How do I want to improve teaching and learning in my classroom? How can collaborating with others support my teaching and learning goals?
Our 7th and 8th grade students started using a blended learning reading program this year; Read 180. The 8th grade students participated in the Lexia computer reading program, which was very individualized and used computers almost completely with the exception of providing worksheets specific to reading needs determined by the Lexia computer placement test. I am the site test coordinator, and in this case I have given all of the reading tests across grade levels. The 7th and 8th grade students took the Measures of Academic Progress (MAP) test, which divides score results into components of reading skills. They have recently taken a placement test for the Read 180 program. The results from this information can be added to my research as I review a variety of assessments for common themes.
The collaborative piece to this will be when I go into the classroom to observe how the program’s blended learning stations are working in our school’s specific time and place. I will interview 8th grade students to find out what they think helped, or did not help, them when they used the Lexia program last year and how that program has prepared them for using the one they are in now. I will interview the teacher about apparent motivation and engagement in the reading processes. Then I will share my findings, and ask for his observations so that we can collaborate to improve services where needed.
In my situation, I believe we will learn from each other. The teacher, Jeff, participated in a Read 180 training at the same time I did last spring. We got an overview of the program. Then he received more training this fall. I like the idea from Joyce and Showers (2002) that we could “walk through” a planning activity together. It is early in the year, so we can think about “big overarching goals” for our students (his students as far as being the teacher of record), and consider what we want to accomplish by the winter break, and the second MAP benchmark assessment occurs. If students are not able to keep the recommended pace of the curriculum, I believe these questions are very pertinent: “What instructional strategies are most appropriate for the various objectives you have set for the first [semester]? Are they consistent with your year-end goals?” (Joyce & Shower, p. 92).
I found an article by Sugar and Slagter van Tryon (2014) about the potential benefits of having a virtual technology coach who is available in seven ways for supporting technology integration. The coach collaborates with the teacher and switches roles to mentor the teacher in using new technologies to teach any subject area. A discussion forum would be provided where current technology integration events and topics could be talked about with the coach (and visitors) online. A continuous discussion with other teachers about technology integration into lessons would be helpful; like being able to share and ask questions using the SmartBoard in kindergarten (Sugar, Slagter van Tryton, 2014). The learning resource section is a part of supporting new learning in the virtual coach. I am thinking about learning opportunities here coming directly from the coach in a Google Hangout session, or watching prerecorded lessons like from Screencast-o-matich. The news resource sounds like a great way to keep up with current events. This would look like a wiki where teachers could find links to technology articles or resources, a calendar of events for upcoming webinars, and it can grow to include a wide range of subjects and grade levels where information can be sent to the teacher’s email box.
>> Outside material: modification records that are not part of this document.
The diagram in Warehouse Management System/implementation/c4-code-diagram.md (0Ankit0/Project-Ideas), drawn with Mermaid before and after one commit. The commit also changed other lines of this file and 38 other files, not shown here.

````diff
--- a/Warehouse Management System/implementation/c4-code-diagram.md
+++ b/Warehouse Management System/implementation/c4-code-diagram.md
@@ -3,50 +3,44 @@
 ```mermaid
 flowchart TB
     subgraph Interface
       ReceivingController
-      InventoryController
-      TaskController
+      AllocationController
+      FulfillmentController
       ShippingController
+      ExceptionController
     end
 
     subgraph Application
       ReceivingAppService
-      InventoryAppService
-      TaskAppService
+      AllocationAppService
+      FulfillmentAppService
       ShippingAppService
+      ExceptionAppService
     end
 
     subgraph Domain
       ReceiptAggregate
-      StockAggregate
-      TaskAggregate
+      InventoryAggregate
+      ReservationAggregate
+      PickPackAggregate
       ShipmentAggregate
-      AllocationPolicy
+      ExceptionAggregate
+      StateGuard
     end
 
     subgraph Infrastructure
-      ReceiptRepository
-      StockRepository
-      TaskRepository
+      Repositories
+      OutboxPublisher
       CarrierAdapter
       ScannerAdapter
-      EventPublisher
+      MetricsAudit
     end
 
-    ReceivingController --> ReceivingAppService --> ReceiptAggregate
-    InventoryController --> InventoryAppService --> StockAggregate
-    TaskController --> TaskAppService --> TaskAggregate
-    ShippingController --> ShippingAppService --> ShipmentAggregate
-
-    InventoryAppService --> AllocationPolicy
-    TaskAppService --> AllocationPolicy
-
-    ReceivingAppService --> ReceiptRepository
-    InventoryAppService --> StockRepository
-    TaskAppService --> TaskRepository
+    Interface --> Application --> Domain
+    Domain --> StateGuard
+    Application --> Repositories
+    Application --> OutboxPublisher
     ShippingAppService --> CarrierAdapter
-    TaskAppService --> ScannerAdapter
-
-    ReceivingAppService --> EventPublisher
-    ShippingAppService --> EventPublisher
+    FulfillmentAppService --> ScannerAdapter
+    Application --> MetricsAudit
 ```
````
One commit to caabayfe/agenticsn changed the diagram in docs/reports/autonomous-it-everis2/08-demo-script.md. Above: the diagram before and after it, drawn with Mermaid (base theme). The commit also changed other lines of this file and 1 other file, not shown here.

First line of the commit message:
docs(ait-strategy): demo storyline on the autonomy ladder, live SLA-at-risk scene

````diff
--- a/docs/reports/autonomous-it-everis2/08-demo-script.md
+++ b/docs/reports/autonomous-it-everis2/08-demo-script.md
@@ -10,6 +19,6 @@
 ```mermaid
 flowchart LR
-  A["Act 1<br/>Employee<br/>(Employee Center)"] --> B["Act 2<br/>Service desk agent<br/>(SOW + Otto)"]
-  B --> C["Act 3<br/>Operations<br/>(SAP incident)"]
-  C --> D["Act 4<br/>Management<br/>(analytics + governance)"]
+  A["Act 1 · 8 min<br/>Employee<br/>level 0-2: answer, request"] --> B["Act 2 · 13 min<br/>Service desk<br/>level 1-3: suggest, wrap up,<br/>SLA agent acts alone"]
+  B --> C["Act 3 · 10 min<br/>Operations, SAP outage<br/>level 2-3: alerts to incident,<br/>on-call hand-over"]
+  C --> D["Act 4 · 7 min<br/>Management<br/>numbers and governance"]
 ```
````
Another piece was the profile resource. Teachers can have profiles where they update their knowledge and skill level in order to be a resource to each other. If a teacher is willing to share their expertise on Excel, for example, they could list themselves as a resource. I could see this really helping in our district where the teachers in a specific field, such as language arts, could help each other at different schools. A place for sharing resource is helpful. A technology coach could set up a place where teachers could go obtain lesson plans from other teachers. In our district, this would be helpful to teachers who participate in the elementary level dual language program. The coach would be the mediator by setting up a virtual environment for sharing, and help teachers find each other for collaborating.
Something I find that I spend too much time at is troubleshooting technology issues. It would be nice to have a site where a coach serves as a technical resource at the point of my teaching, so that if I am applying technology during a lesson and run into questions, I could post these and receive feedback in a short amount of time. So the article is promoting the idea of having a shared technology coach that is at times available live and at other times, virtually. I think this could really work well. I could start my own wiki to share and get things started. My daughter did this as a place for her students to go, and the resource teacher has already used her wiki (or wordpress site) to find out what the lessons are. I need to get her link 🙂
Joyce, B. & Showers, B. (2002). Student achievement through staff development. Alexandra, VA: Longman, Inc. Association for Supervision and Curriculum Development.
Sugar, W. & Slagter van Tryon, P. (2014). Development of a virtual technology coach to support technology integration for K-12 educators. TechTrends 58(3).